I didn't take pictures of this part, but what you do is take the loose loops of the first strand off the stitch holder and slide the stitches back onto your fingers, making sure the yarn tail is hanging off your pointer finger next to your thumb, as if you'd just finished knitting. Pick up one of the cast on ends (it doesn't matter which one) and find four loops to slide onto your fingers above the other row. Use your long tail to wrap your fingers once in the figure 8 pattern and then pass the bottom two loops over the tail loops (in essence, knitting the ends together -- sort of a three needle bind off without the needles). Bind off the single row of loops left on your fingers in a normal fashion and tie the bind off tail and cast on tail together for extra security. Repeat with each of the four finger knit strips. Your cowl will now be four feet in diameter. Put it on, double it up to make sure it fits around your neck, and then remove as it is. This will ensure it's long enough when doubled up to pass over your head. Mine was, so now we consider the short strand.

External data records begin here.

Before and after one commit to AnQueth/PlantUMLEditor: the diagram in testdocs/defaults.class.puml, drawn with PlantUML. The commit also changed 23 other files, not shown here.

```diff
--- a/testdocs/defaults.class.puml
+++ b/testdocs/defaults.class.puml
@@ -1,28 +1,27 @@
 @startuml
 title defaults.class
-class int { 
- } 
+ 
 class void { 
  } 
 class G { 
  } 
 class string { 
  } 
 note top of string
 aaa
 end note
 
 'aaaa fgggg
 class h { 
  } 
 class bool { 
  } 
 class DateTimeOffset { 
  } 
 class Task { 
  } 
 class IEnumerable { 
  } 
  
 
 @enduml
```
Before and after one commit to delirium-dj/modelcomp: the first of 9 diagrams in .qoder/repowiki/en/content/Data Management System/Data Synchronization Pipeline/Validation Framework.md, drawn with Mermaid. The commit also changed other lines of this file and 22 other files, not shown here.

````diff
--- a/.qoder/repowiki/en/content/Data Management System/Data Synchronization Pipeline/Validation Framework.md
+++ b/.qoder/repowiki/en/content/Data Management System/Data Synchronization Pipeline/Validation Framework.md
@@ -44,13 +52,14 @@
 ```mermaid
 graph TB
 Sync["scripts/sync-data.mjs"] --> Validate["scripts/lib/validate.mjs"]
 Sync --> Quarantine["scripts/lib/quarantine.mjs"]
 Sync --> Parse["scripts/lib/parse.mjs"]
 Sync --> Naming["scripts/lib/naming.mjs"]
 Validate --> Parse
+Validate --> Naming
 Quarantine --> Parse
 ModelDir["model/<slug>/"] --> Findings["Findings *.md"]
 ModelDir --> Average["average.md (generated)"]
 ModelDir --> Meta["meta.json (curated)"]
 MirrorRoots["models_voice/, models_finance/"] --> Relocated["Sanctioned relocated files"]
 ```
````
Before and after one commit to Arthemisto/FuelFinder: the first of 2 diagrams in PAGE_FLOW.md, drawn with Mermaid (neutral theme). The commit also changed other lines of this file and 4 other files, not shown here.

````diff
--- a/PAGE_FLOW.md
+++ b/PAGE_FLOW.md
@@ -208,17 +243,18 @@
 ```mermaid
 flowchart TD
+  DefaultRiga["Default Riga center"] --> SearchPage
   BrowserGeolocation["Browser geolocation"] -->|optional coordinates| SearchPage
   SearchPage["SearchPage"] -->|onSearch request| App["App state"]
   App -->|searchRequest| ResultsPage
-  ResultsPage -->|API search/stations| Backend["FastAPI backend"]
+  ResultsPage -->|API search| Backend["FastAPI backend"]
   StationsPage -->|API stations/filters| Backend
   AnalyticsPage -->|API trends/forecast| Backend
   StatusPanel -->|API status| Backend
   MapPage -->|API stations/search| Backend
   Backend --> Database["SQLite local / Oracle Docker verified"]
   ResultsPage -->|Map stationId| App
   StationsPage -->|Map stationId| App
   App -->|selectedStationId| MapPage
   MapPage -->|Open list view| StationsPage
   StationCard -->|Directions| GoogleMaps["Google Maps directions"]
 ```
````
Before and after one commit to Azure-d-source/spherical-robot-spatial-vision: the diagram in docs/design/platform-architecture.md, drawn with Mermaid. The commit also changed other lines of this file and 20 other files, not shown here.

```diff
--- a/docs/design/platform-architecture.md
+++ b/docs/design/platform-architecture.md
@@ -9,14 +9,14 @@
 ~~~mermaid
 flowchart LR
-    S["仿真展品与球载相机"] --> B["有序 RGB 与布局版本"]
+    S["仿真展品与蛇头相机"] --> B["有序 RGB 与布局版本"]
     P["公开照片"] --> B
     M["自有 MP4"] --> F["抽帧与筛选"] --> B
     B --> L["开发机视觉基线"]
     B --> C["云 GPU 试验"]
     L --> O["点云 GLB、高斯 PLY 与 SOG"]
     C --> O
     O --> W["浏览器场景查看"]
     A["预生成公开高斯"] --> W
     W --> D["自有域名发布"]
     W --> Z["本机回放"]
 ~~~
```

Wrap the short strand around the doubled up cowl in a spiral fashion, securing said cowl in its doubled-up form (think in terms of tubes: The doubled up cowl is wrapped in a loose spiral tube of finger knitting). Knit the ends of the short strand together as you did with the first four strands. I left my knots in -- the point to the thing is to look a bit rough and rustic, plus I'm a bit sloppy anyway with the finishing. You've seen my work, you know how I am. Anyway, you end up with visible knots like these:
I simply trimmed mine down as far as I felt safe doing so and then pushed them all to one side of the cowl. This side goes to the back, under my hair. Not that they're really visible -- the thick and thin nature of the yarn and super loopy nature of the finger knitting tends to hide things you don't want seen. Bless.

Here's a nice shot of the colors:

And there you have it: The Sea Glass Cowl. A tribute to the kindergarten style of knitting. Perfect thing for a lazy Sunday afternoon. It reminds me of those gimp bracelets (the plastic lacing is called gimp; don't come at me for the name) that we made when I was in grade school as friendship bracelets. Just softer and prettier and in a less obnoxious color-theme. Of course, if you love florescent colors, choose your yarn accordingly. 

And yes, I still have my teddy bunny on my bookshelf. Gunderson got me through many a long dark night when the boogey man was hiding in my closet and/or under my bed, and we don't even talk about what was hiding in my mirrors! -- he's a friend, not a stuffed frippery! You don't just throw your friends away

Heartless jades.


AlexandraDesign said...

I love this so much and have tried it 3 times now but the bind off always looks so awful. I can't get it to look neat and smooth and really wanted to get it right so I could make it for a Christmas present. I'm almost tempted to try one more time but I've already wasted so much yarn :-|

Rayna said...

Beautiful cowl! And very nice tutorial/pattern. I'd like to try this one day.